_Task description_
Read through the records below and copy each line that uses the word "border".

_Supplied information_
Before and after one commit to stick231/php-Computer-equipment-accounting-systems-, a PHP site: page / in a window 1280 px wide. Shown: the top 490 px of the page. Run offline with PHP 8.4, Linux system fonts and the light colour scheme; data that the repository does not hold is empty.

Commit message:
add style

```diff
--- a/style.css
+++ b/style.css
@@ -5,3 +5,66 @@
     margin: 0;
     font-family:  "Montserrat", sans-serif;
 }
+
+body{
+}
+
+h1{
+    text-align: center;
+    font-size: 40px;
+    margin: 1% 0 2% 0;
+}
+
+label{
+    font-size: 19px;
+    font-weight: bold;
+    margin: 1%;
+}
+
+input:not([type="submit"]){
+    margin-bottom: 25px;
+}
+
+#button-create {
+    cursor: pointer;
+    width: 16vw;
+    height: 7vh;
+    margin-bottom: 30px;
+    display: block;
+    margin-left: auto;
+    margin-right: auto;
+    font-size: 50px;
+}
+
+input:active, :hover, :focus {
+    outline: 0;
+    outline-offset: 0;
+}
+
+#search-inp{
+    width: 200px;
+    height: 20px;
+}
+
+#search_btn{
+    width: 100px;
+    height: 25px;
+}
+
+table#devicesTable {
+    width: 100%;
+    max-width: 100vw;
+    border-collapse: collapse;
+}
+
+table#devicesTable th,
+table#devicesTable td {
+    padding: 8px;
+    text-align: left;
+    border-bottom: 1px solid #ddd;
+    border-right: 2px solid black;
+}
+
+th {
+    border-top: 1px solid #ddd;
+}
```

_Problem solution_
+    border-collapse: collapse;
+    border-bottom: 1px solid #ddd;
+    border-right: 2px solid black;
+    border-top: 1px solid #ddd;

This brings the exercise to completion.